(Your objective) Find how many lines below hold "PropagateRouteStatus", then state that number by itself.

Change detection outputs

====

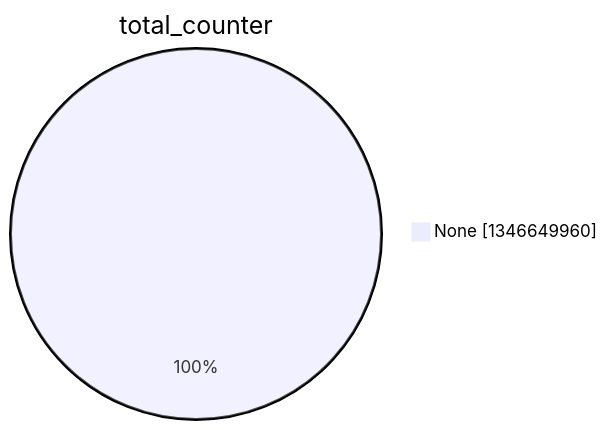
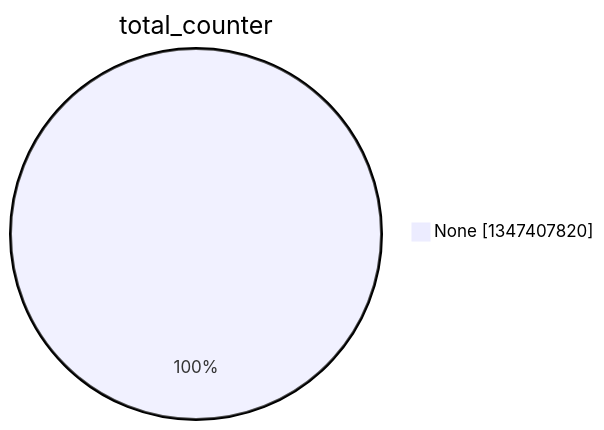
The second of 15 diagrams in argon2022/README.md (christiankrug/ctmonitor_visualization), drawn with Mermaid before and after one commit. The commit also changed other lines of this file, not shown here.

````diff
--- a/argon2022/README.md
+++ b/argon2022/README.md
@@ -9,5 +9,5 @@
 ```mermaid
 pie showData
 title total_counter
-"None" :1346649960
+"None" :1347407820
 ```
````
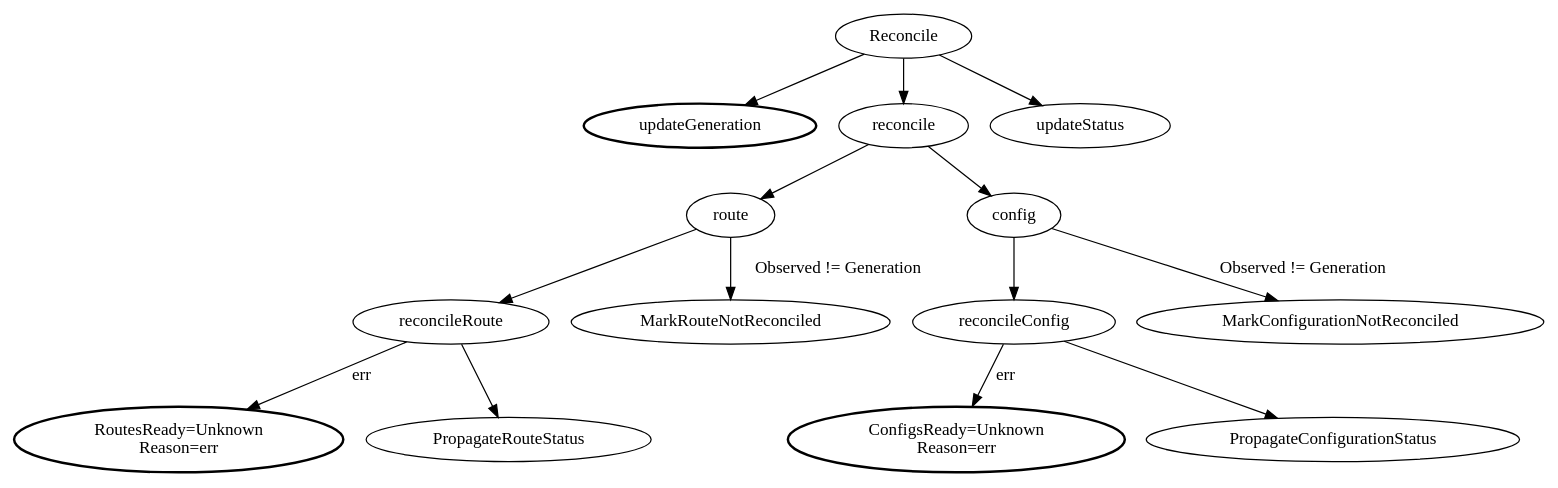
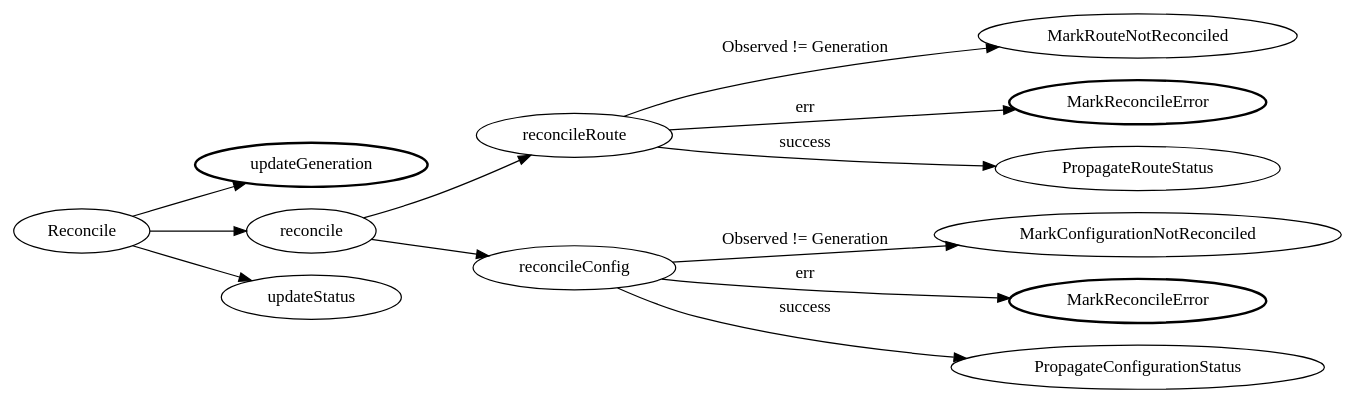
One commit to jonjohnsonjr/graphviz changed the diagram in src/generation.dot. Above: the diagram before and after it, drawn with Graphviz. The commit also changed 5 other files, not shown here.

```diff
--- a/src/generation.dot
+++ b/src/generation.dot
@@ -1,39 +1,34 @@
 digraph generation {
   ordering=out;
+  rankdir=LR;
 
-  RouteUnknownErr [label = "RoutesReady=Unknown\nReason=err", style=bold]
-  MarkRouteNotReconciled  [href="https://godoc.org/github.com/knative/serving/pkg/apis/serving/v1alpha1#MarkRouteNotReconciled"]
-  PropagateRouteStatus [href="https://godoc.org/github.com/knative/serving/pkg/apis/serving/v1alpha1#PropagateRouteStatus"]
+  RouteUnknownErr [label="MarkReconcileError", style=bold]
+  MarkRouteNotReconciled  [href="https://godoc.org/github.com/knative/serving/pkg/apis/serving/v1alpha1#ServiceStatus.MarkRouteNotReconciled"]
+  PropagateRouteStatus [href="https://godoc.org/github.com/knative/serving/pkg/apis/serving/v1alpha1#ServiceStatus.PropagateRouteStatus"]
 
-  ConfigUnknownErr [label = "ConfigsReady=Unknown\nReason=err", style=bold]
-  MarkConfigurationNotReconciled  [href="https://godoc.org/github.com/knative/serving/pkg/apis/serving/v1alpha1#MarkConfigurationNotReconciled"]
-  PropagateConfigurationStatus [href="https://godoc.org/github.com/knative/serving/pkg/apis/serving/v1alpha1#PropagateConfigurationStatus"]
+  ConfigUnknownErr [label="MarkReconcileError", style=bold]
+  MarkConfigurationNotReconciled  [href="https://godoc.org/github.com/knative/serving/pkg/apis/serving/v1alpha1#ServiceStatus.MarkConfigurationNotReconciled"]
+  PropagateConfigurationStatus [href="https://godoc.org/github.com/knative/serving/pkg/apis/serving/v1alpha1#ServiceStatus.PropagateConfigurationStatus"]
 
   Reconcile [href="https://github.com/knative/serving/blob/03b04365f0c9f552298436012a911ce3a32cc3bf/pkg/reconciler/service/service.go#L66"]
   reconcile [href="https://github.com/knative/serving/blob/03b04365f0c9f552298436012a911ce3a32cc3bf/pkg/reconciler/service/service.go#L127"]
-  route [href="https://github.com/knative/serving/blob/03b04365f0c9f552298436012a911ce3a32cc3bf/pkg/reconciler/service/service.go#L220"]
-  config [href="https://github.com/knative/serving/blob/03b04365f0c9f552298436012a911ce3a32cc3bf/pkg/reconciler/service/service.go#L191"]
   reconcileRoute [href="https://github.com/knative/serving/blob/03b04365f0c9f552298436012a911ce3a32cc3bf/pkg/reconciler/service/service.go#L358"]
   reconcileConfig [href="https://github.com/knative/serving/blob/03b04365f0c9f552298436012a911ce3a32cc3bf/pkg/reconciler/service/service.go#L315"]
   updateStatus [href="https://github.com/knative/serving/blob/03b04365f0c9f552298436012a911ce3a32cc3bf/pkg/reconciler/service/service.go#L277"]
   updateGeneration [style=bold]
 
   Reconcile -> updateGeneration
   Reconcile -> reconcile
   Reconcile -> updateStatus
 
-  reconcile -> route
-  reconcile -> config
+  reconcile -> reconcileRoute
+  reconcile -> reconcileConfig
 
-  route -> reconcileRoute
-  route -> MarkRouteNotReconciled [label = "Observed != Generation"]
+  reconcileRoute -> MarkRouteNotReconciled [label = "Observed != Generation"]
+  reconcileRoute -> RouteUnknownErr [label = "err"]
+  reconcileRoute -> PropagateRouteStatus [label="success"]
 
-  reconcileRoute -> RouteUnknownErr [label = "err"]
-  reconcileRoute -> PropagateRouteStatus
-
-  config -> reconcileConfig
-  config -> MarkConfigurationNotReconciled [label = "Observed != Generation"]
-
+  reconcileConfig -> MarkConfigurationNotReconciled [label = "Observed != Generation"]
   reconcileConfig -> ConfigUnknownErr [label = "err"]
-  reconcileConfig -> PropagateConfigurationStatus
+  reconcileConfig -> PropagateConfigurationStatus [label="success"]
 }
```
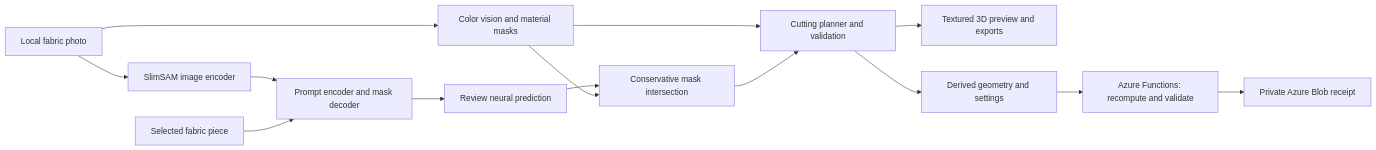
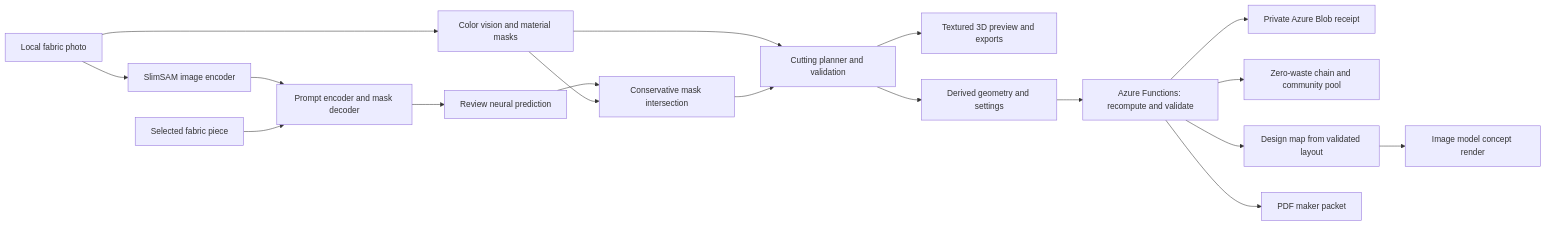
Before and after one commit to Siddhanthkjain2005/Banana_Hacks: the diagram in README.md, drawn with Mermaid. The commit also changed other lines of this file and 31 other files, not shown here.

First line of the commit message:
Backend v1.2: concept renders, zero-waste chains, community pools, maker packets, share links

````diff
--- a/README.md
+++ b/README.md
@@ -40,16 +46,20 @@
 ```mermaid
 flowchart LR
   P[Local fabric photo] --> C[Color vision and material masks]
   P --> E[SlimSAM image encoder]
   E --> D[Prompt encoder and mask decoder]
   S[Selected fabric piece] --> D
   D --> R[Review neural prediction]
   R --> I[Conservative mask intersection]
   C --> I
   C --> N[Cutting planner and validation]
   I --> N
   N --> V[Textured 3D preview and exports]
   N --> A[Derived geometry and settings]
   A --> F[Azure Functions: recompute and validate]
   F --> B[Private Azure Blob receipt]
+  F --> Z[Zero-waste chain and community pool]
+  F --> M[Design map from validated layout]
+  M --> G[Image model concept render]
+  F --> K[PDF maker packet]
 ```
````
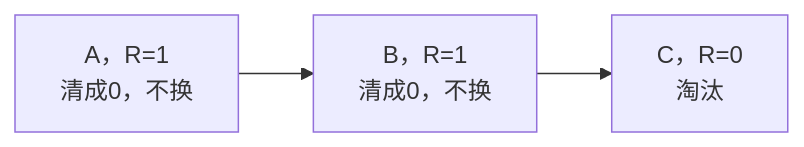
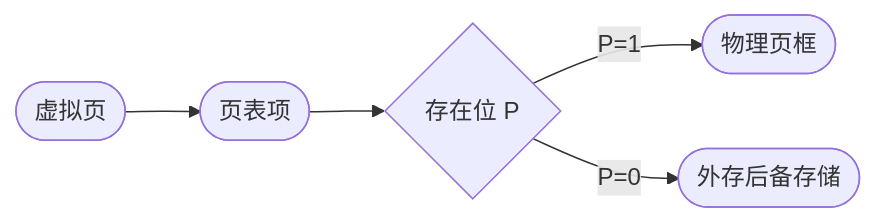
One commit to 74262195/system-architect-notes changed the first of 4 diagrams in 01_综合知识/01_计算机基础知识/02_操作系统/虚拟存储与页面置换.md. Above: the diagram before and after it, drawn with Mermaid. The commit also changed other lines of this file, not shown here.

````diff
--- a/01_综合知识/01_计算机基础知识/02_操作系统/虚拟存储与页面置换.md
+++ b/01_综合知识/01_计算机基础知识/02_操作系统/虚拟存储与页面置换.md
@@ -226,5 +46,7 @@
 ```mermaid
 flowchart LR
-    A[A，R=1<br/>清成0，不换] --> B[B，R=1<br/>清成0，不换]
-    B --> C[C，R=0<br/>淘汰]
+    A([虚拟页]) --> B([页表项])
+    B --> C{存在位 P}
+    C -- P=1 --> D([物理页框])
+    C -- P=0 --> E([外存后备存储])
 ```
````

====

(Finished task) 4